Fyodor Mikhailovich Dostoyevsky was born in 1821 at a Moscow hospital where his father was employed as a doctor. The family was poor, but their descent from 17th-century nobility entitled them to own land and serfs. Dostoyevsky’s mother, Maria, was loving and religious; his father, Mikhail, tended toward alcoholism and violence, and his cruel behavior toward the peasants on their small estate resulted in his murder when Fyodor was eighteen years old.
Fyodor was the second of eight children. He was particularly close to his younger sister, Varvara, whose unfortunate marriage may have inspired Dostoyevsky’s portraits of both Dunya and Sonya. His older brother, Mikhail, shared Dostoyevsky’s literary and journalistic interests as well as his early social ideals. Together they attended secondary schools in Moscow, then the military academy in St. Petersburg, followed by service in the Russian army.
Dostoyevsky broadened his education by reading extensively in an attempt to sharpen his literary skills. As a youth he read and admired writers of all nationalities, including Dickens, Hugo, and Zola, and imitated some of Russia’s literary geniuses, particularly Gogol. He also began a tortured acquaintance with Turgenev, which was to continue throughout his life.
His first novel, Poor Folk, was published in 1846. This tale of a young clerk who falls haplessly in love with a woman he cannot possess led the literary lion Victor Belinsky to proclaim Dostoyevsky as the next Gogol. Dostoyevsky’s entrance into St. Petersburg literary society had begun—but his celebrity status was quickly overshadowed by his somewhat obnoxious behavior. Eventually, Dostoyevsky found another group to join, this time a circle of intellectual socialists run by Mikhail Petrashevsky. Given the reactionary climate of the time, the Petrashevsky group’s revolutionary ideas were both exciting and dangerous, and, although Dostoyevsky was far from being a revolutionary, his alignment with the faction brought him to the attention of the police. In 1849 he and the rest of the Petrashevsky group were arrested for subversion. Dostoyevsky was imprisoned at the Peter and Paul Fortress where he and others were subject to a mock execution—an understandably traumatic experience which seems to have triggered an epileptic condition that would plague Dostoyevsky throughout his life. He spent the next five years at hard labor in Siberia, where his acquaintance with the criminal community would provide him with the themes, plots, and characters that distinguish many of his greatest works, including Crime and Punishment.

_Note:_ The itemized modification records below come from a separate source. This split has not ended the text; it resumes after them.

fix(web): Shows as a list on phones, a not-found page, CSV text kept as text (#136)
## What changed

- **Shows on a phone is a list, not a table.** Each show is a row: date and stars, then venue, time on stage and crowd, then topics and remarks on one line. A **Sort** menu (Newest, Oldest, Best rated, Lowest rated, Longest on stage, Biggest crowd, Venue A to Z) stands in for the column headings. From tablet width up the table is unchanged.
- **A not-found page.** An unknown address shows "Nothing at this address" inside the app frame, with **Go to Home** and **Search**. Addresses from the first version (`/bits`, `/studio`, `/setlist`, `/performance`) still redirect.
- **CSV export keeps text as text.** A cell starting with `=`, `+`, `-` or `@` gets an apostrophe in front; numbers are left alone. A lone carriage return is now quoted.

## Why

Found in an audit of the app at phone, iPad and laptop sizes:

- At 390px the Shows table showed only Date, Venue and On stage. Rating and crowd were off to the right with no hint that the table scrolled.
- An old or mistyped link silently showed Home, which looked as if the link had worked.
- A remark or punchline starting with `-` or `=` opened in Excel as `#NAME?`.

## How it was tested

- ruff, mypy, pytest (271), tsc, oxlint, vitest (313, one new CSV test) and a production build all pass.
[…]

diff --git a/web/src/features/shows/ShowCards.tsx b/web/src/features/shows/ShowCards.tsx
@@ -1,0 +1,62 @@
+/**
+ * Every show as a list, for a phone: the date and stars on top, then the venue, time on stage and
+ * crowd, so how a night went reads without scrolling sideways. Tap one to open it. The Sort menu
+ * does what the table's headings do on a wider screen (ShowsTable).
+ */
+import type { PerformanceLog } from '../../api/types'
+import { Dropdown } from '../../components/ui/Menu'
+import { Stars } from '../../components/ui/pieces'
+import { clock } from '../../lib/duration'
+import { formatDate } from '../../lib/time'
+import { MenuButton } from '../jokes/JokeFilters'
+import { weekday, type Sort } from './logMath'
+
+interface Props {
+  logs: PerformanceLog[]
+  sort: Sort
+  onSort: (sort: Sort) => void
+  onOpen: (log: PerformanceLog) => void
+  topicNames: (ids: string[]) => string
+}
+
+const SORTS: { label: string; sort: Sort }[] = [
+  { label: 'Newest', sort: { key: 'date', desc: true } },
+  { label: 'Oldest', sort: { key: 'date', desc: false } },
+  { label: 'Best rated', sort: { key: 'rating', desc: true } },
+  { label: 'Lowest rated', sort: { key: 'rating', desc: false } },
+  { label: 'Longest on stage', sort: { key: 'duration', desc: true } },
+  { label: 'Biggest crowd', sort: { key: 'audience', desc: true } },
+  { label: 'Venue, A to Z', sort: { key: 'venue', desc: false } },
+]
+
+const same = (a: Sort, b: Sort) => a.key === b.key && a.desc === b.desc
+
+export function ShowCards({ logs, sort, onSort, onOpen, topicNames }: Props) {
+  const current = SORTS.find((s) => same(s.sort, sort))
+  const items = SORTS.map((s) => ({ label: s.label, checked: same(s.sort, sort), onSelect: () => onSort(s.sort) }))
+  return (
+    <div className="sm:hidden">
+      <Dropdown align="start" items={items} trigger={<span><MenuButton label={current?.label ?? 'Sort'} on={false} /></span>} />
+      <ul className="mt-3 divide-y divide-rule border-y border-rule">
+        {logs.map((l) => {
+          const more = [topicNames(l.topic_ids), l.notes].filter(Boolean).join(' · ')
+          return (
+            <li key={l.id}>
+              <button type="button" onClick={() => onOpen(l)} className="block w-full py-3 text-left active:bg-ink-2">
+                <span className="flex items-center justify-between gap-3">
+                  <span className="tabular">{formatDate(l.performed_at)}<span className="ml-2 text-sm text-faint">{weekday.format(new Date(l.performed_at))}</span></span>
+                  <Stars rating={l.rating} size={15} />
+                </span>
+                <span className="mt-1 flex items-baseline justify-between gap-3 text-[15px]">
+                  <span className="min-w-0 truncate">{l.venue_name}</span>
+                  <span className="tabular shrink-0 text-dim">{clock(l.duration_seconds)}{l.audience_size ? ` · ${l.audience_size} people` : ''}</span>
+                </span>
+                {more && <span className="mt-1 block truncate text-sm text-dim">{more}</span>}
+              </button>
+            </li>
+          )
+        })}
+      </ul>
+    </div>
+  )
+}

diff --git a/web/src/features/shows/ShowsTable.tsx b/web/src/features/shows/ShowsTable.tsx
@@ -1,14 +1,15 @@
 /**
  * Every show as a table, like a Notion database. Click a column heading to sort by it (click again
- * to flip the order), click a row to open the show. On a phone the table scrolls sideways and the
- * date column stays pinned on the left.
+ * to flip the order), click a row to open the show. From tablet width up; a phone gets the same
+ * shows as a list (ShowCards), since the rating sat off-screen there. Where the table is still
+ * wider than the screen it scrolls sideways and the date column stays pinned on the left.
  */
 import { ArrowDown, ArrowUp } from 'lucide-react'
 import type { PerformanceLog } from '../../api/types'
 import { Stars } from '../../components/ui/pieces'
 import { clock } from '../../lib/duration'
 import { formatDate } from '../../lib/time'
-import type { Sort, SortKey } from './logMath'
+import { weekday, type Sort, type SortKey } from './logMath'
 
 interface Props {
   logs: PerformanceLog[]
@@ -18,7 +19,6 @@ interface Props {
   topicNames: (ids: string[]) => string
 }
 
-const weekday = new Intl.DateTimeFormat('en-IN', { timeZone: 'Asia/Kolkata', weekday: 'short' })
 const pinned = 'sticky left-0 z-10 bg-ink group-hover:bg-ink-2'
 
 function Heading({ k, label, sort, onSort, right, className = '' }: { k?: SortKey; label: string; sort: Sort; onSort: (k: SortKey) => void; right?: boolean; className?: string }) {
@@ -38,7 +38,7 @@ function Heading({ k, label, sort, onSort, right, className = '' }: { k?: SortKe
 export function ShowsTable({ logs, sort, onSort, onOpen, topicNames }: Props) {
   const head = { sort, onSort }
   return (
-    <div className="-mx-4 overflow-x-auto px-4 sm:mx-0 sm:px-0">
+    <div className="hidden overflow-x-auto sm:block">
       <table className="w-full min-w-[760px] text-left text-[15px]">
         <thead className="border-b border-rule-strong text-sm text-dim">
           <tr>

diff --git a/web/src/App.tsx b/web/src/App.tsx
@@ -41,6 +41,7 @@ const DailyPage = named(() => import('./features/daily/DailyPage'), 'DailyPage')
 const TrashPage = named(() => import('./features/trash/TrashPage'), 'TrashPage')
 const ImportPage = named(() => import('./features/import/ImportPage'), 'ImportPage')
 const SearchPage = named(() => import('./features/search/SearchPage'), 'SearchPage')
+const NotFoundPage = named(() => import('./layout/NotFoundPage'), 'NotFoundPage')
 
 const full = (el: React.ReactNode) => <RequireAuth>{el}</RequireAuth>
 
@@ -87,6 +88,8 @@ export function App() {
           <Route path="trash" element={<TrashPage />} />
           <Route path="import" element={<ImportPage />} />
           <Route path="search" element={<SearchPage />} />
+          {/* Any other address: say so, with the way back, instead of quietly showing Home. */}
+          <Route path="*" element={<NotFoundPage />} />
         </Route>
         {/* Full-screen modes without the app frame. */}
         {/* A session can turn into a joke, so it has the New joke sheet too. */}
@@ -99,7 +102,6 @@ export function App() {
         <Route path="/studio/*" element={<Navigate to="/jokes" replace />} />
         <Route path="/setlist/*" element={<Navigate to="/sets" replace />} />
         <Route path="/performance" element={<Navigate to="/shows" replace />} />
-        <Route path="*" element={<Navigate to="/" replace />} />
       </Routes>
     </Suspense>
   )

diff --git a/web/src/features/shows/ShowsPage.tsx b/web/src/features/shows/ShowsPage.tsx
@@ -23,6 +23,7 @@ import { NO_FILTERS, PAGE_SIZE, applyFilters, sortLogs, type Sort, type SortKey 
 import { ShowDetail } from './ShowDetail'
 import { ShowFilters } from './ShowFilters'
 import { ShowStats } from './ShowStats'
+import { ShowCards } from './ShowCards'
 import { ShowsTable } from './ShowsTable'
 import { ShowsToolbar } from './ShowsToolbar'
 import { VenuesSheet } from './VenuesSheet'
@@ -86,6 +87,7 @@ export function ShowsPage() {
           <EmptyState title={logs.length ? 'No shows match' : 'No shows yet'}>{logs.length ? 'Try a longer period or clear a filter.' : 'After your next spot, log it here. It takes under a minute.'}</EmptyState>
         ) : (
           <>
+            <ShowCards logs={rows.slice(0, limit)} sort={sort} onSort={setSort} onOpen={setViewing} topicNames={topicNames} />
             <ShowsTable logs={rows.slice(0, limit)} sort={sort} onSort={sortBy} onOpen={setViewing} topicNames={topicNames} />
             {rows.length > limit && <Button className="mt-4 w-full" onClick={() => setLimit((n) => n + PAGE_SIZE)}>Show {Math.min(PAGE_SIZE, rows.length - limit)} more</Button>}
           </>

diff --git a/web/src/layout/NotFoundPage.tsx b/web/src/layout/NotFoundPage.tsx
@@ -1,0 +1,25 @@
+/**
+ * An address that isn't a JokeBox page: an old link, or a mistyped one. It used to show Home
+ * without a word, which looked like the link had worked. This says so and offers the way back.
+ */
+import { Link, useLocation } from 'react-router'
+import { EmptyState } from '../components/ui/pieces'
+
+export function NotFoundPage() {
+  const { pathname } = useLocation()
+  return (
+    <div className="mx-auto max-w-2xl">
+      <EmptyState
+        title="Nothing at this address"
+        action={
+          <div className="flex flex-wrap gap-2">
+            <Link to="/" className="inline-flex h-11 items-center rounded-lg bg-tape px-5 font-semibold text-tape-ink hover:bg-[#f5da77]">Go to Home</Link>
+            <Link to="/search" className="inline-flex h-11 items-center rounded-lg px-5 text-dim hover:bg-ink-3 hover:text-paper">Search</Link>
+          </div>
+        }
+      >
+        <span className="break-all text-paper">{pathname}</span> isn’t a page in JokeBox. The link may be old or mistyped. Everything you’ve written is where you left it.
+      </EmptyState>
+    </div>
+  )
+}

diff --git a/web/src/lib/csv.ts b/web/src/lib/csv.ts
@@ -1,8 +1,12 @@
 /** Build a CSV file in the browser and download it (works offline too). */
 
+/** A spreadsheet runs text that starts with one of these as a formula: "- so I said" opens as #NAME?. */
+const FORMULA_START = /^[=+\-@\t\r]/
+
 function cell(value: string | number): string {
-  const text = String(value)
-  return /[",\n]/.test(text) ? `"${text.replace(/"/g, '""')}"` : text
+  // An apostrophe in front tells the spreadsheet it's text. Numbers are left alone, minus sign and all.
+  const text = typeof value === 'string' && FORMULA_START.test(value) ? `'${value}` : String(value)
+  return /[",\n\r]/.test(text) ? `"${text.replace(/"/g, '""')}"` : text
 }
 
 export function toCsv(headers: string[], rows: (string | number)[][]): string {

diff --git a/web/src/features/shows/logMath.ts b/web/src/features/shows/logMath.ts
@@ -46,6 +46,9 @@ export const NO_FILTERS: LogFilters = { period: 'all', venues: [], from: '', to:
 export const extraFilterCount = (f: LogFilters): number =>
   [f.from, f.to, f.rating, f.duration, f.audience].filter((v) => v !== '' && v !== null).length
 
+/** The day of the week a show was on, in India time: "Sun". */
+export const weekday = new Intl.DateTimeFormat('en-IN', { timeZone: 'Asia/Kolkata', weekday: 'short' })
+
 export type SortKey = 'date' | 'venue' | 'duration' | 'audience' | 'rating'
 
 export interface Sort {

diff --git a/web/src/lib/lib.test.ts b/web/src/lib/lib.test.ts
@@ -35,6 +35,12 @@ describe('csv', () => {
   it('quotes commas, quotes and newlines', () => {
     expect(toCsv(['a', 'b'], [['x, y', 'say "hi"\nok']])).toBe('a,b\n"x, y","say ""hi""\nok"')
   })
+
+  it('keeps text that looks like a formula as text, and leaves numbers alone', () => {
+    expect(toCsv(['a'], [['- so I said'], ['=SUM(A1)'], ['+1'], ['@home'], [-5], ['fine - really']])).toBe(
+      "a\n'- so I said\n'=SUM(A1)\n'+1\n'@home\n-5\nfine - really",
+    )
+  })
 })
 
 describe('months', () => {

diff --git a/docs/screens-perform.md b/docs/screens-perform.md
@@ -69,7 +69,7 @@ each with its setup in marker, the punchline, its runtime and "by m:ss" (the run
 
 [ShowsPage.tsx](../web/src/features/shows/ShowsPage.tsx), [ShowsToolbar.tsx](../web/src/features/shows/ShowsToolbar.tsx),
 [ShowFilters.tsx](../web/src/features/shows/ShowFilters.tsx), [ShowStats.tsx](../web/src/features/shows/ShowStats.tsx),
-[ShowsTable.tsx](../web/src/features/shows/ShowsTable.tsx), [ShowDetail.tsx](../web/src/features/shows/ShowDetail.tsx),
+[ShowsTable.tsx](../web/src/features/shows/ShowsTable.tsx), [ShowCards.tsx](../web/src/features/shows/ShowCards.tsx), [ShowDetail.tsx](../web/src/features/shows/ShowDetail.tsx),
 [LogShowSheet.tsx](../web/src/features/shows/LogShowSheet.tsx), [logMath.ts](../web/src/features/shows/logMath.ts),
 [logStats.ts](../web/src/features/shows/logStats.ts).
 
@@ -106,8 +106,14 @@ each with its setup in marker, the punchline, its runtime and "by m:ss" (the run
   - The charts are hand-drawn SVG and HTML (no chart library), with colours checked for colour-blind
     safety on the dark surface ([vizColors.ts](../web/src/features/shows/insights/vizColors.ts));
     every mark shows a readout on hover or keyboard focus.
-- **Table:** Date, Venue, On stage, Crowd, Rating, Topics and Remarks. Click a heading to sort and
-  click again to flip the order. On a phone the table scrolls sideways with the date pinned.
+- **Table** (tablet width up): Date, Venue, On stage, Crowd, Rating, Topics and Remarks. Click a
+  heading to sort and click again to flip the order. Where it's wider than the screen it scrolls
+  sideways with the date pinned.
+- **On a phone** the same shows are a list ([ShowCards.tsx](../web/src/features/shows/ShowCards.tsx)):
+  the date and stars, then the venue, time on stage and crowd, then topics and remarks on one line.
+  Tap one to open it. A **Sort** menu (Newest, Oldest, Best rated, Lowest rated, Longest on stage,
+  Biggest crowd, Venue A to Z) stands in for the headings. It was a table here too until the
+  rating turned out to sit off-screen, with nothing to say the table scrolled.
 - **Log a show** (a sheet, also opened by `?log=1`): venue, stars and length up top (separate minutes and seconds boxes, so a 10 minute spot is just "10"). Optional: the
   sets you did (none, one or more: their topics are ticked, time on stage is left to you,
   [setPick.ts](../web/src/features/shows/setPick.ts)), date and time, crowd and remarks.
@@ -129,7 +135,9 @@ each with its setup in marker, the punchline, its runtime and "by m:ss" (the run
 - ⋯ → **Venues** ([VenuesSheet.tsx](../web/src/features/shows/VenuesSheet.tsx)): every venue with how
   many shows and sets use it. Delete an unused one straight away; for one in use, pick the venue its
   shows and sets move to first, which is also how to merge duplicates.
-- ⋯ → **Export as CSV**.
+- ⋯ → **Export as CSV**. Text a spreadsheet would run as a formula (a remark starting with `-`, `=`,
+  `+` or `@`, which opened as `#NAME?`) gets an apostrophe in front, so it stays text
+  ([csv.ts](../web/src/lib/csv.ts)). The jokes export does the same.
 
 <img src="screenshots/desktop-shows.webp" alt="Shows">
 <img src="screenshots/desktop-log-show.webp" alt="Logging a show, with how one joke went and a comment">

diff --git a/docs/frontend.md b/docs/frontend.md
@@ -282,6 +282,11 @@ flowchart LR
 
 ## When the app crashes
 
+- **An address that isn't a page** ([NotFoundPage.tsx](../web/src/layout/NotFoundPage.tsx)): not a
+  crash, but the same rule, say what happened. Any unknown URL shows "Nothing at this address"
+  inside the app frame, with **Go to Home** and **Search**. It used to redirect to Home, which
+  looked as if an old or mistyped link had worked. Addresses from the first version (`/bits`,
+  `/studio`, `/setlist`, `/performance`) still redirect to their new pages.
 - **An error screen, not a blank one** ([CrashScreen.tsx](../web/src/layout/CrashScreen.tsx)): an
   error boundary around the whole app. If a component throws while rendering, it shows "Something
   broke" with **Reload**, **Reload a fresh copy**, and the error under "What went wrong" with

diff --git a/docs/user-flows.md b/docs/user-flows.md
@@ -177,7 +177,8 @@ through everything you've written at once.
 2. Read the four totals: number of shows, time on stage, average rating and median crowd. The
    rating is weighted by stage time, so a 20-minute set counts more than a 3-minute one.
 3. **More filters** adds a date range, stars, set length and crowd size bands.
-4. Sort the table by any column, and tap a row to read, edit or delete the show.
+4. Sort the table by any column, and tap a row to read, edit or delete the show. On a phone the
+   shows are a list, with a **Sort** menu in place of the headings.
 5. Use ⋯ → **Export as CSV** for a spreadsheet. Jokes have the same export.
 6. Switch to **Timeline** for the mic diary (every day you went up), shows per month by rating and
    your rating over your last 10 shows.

Dostoyevsky returned to St. Petersburg in 1859. The next decade was filled with emotional and physical turmoil. In 1864 the deaths of his wife, Maria, and his beloved brother, Mikhail, deepened his debt and drove him to gambling. He embarked on a doomed affair with Apollinaria Suslova, who vacillated between admiring and despising him. He also witnessed the dissolution of his literary journal and formed a disadvantageous relationship with an unscrupulous publisher. Yet the 1860s were also a period of great literary fervor, and in 1865, the publication of Crime and Punishment paved the way for a series of novels—including The Idiot, The Devils, and The Brothers Karamazov—that both reclaimed his position in Russia’s pantheon of great living writers, and brought stability to his personal and financial affairs. He married his stenographer, Anna Grigorievna Snitkin, with whom he fathered four children, and established himself as a leading conservative who often spoke out against revolutionary activity. In June of 1880, Dostoyevsky attended a celebration of the great novelist, Pushkin, during which he delivered a speech in praise of the writer. His words were met with great adulation, and the event marked what was perhaps the highest point of public approbation Dostoyevsky would ever attain. Little more than six months later, on January 28, 1881, Dostoyevsky died of a lung hemorrhage. His funeral, attended by nearly thirty thousand mourners, was a national event.